→ WORK REQUEST: Every line below that carries the word "output" needs to be copied.

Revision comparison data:
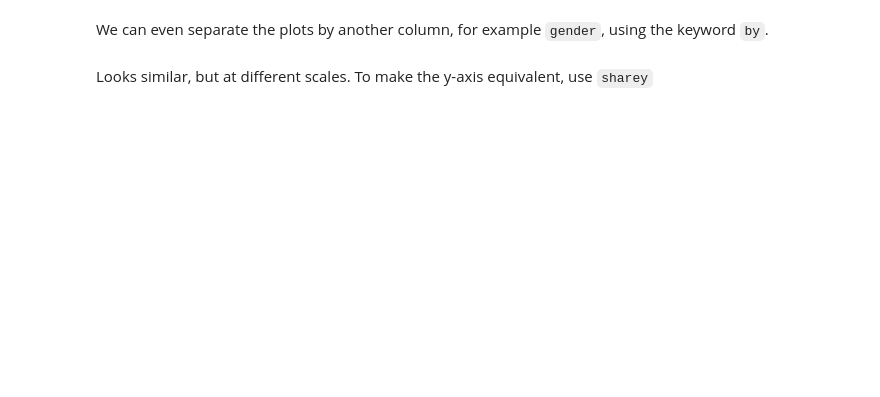
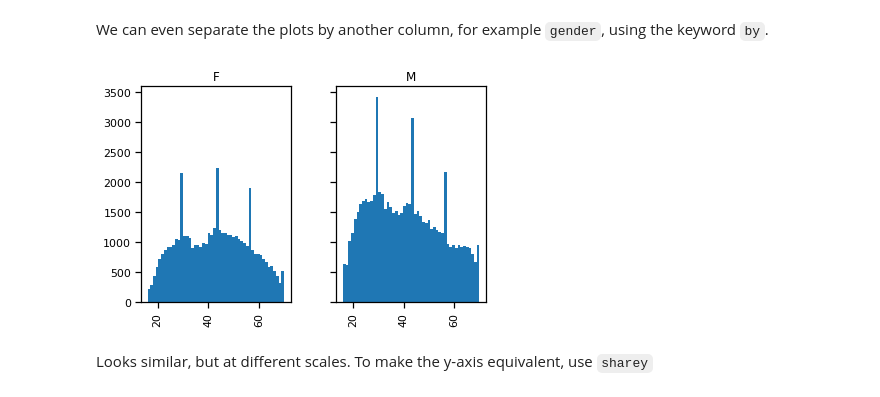
Before and after one commit to dirkhovy/PhDtextanalysis, a Jupyter notebook: 07_pandas/Pandas and databases.ipynb, the cells around one changed output. Drawn from its saved outputs; the diff is of its cells as text; code cells hidden in the pictures; blank space fills up the shorter version.

```diff
--- a/07_pandas/Pandas and databases.ipynb
+++ b/07_pandas/Pandas and databases.ipynb
@@ -252,7 +462,9 @@ df_no_nan.age.hist(bins=50);
 # %% [markdown]
 We can even separate the plots by another column, for example `gender`, using the keyword `by`.
 # %%
-df_no_nan.age.hist(by=df_no_nan.gender, bins=20);
+df_no_nan['age'].hist(by=df_no_nan['gender'], bins=50, sharey=True);
+# %% [output]
+[figure, added]
 # %% [markdown]
 Looks similar, but at different scales. To make the y-axis equivalent, use `sharey`
 # %%
```
Also changed, not shown: parts of 50 cells of this notebook, 3 other files.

→ ANSWER:
Before and after one commit to dirkhovy/PhDtextanalysis, a Jupyter notebook: 07_pandas/Pandas and databases.ipynb, the cells around one changed output. Drawn from its saved outputs; the diff is of its cells as text; code cells hidden in the pictures; blank space fills up the shorter version.
+# %% [output]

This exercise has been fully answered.